Change detection outputs:
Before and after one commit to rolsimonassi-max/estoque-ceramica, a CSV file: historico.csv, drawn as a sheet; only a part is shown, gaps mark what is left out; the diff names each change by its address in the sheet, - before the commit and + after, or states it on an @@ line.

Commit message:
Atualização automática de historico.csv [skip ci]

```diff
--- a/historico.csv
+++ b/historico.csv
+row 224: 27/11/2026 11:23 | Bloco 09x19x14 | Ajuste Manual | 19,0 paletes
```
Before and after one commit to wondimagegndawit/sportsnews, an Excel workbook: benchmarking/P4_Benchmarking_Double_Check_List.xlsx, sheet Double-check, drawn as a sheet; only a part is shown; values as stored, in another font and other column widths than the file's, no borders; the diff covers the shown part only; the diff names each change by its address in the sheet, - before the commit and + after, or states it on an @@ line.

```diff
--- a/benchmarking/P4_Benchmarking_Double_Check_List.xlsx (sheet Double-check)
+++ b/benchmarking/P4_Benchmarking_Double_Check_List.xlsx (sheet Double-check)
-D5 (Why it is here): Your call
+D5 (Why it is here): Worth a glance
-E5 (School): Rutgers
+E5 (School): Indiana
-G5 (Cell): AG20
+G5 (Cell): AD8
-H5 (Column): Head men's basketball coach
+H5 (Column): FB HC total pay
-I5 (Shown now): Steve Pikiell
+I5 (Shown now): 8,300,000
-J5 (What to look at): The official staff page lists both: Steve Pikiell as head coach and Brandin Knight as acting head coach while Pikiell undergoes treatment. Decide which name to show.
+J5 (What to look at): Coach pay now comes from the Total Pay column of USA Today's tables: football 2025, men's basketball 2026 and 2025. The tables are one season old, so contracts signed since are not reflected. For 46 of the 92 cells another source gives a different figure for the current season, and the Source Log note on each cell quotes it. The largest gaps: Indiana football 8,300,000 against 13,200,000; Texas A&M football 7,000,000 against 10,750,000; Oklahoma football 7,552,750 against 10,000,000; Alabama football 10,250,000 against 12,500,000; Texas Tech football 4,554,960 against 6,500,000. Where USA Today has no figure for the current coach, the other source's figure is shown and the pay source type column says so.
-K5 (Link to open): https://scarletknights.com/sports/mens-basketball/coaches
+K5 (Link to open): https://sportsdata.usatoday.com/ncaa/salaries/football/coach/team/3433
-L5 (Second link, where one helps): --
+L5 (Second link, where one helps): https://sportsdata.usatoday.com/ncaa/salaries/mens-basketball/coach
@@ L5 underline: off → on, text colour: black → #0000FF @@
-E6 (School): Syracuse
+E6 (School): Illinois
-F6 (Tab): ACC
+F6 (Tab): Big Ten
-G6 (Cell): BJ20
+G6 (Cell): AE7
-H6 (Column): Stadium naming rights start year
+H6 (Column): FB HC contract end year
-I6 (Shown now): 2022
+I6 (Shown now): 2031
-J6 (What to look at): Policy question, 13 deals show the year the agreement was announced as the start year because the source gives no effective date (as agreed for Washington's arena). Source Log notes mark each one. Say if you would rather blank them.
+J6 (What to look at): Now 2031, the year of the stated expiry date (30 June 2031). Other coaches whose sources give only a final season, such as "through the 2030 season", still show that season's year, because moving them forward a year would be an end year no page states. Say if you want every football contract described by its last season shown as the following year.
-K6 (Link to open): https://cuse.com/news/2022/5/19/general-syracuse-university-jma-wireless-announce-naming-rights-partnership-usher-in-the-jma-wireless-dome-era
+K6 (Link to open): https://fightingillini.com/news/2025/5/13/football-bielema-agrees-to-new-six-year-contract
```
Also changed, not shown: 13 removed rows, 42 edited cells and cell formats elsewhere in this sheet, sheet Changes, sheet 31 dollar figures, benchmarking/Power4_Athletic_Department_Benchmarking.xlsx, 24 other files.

# TASK DETAILS:
The answer must be every entry, reproduced exactly.

# FINISHED TASK:
Before and after one commit to rolsimonassi-max/estoque-ceramica, a CSV file: historico.csv, drawn as a sheet; only a part is shown, gaps mark what is left out; the diff names each change by its address in the sheet, - before the commit and + after, or states it on an @@ line.

Commit message:
Atualização automática de historico.csv [skip ci]

```diff
--- a/historico.csv
+++ b/historico.csv
+row 224: 27/11/2026 11:23 | Bloco 09x19x14 | Ajuste Manual | 19,0 paletes
```
Before and after one commit to wondimagegndawit/sportsnews, an Excel workbook: benchmarking/P4_Benchmarking_Double_Check_List.xlsx, sheet Double-check, drawn as a sheet; only a part is shown; values as stored, in another font and other column widths than the file's, no borders; the diff covers the shown part only; the diff names each change by its address in the sheet, - before the commit and + after, or states it on an @@ line.

```diff
--- a/benchmarking/P4_Benchmarking_Double_Check_List.xlsx (sheet Double-check)
+++ b/benchmarking/P4_Benchmarking_Double_Check_List.xlsx (sheet Double-check)
-D5 (Why it is here): Your call
+D5 (Why it is here): Worth a glance
-E5 (School): Rutgers
+E5 (School): Indiana
-G5 (Cell): AG20
+G5 (Cell): AD8
-H5 (Column): Head men's basketball coach
+H5 (Column): FB HC total pay
-I5 (Shown now): Steve Pikiell
+I5 (Shown now): 8,300,000
-J5 (What to look at): The official staff page lists both: Steve Pikiell as head coach and Brandin Knight as acting head coach while Pikiell undergoes treatment. Decide which name to show.
+J5 (What to look at): Coach pay now comes from the Total Pay column of USA Today's tables: football 2025, men's basketball 2026 and 2025. The tables are one season old, so contracts signed since are not reflected. For 46 of the 92 cells another source gives a different figure for the current season, and the Source Log note on each cell quotes it. The largest gaps: Indiana football 8,300,000 against 13,200,000; Texas A&M football 7,000,000 against 10,750,000; Oklahoma football 7,552,750 against 10,000,000; Alabama football 10,250,000 against 12,500,000; Texas Tech football 4,554,960 against 6,500,000. Where USA Today has no figure for the current coach, the other source's figure is shown and the pay source type column says so.
-K5 (Link to open): https://scarletknights.com/sports/mens-basketball/coaches
+K5 (Link to open): https://sportsdata.usatoday.com/ncaa/salaries/football/coach/team/3433
-L5 (Second link, where one helps): --
+L5 (Second link, where one helps): https://sportsdata.usatoday.com/ncaa/salaries/mens-basketball/coach
@@ L5 underline: off → on, text colour: black → #0000FF @@
-E6 (School): Syracuse
+E6 (School): Illinois
-F6 (Tab): ACC
+F6 (Tab): Big Ten
-G6 (Cell): BJ20
+G6 (Cell): AE7
-H6 (Column): Stadium naming rights start year
+H6 (Column): FB HC contract end year
-I6 (Shown now): 2022
+I6 (Shown now): 2031
-J6 (What to look at): Policy question, 13 deals show the year the agreement was announced as the start year because the source gives no effective date (as agreed for Washington's arena). Source Log notes mark each one. Say if you would rather blank them.
+J6 (What to look at): Now 2031, the year of the stated expiry date (30 June 2031). Other coaches whose sources give only a final season, such as "through the 2030 season", still show that season's year, because moving them forward a year would be an end year no page states. Say if you want every football contract described by its last season shown as the following year.
-K6 (Link to open): https://cuse.com/news/2022/5/19/general-syracuse-university-jma-wireless-announce-naming-rights-partnership-usher-in-the-jma-wireless-dome-era
+K6 (Link to open): https://fightingillini.com/news/2025/5/13/football-bielema-agrees-to-new-six-year-contract
```
Also changed, not shown: 13 removed rows, 42 edited cells and cell formats elsewhere in this sheet, sheet Changes, sheet 31 dollar figures, benchmarking/Power4_Athletic_Department_Benchmarking.xlsx, 24 other files.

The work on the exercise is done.